● The data
————

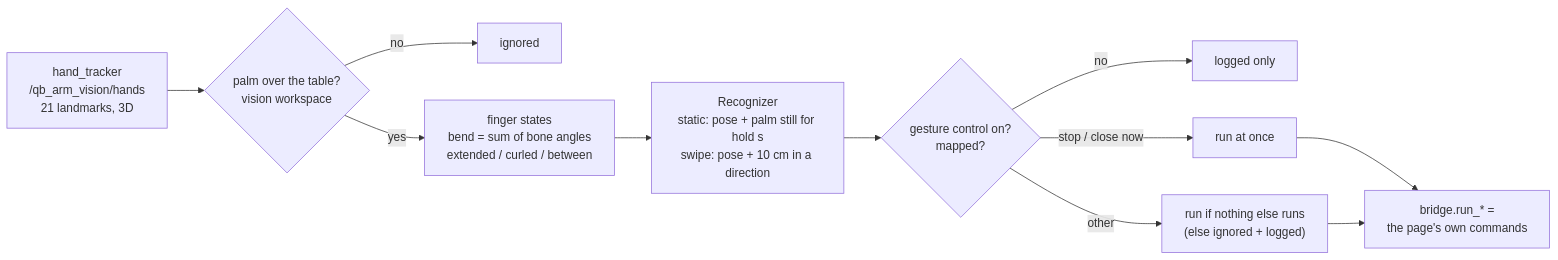
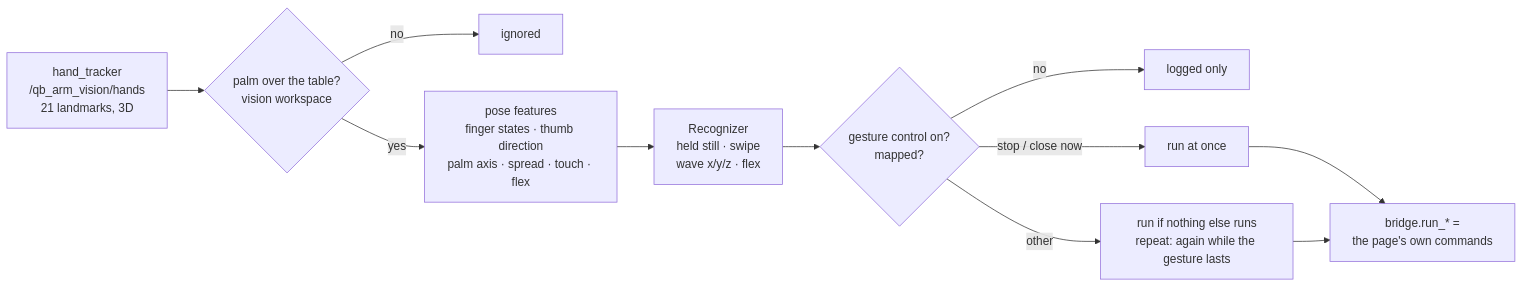
The third of 3 diagrams in docs/pages/07-qb_arm.md (whoobee/qb_arm_install), drawn with Mermaid before and after one commit. The commit also changed other lines of this file and 1 other file, not shown here.

Commit message:
docs: jog by hand gestures (waves, flex, thumb direction, repeat)

````diff
--- a/docs/pages/07-qb_arm.md
+++ b/docs/pages/07-qb_arm.md
@@ -283,12 +284,12 @@
 ```mermaid
 flowchart LR
     T["hand_tracker<br/>/qb_arm_vision/hands<br/>21 landmarks, 3D"] --> W{palm over the table?<br/>vision workspace}
     W -- no --> I[ignored]
-    W -- yes --> F["finger states<br/>bend = sum of bone angles<br/>extended / curled / between"]
-    F --> R["Recognizer<br/>static: pose + palm still for hold s<br/>swipe: pose + 10 cm in a direction"]
+    W -- yes --> F["pose features<br/>finger states · thumb direction<br/>palm axis · spread · touch · flex"]
+    F --> R["Recognizer<br/>held still · swipe<br/>wave x/y/z · flex"]
     R --> E{gesture control on?<br/>mapped?}
     E -- no --> L[logged only]
     E -- "stop / close now" --> N[run at once]
-    E -- other --> Q["run if nothing else runs<br/>(else ignored + logged)"]
+    E -- other --> Q["run if nothing else runs<br/>repeat: again while the gesture lasts"]
     N & Q --> X["bridge.run_* =<br/>the page's own commands"]
 ```
````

————

● Exercise objective
In the records above, return precisely the line containing "N[run at once]" and each line that comes after it, up to the final one.

● Solution to the exercise
     E -- "stop / close now" --> N[run at once]
-    E -- other --> Q["run if nothing else runs<br/>(else ignored + logged)"]
+    E -- other --> Q["run if nothing else runs<br/>repeat: again while the gesture lasts"]
     N & Q --> X["bridge.run_* =<br/>the page's own commands"]
 ```
````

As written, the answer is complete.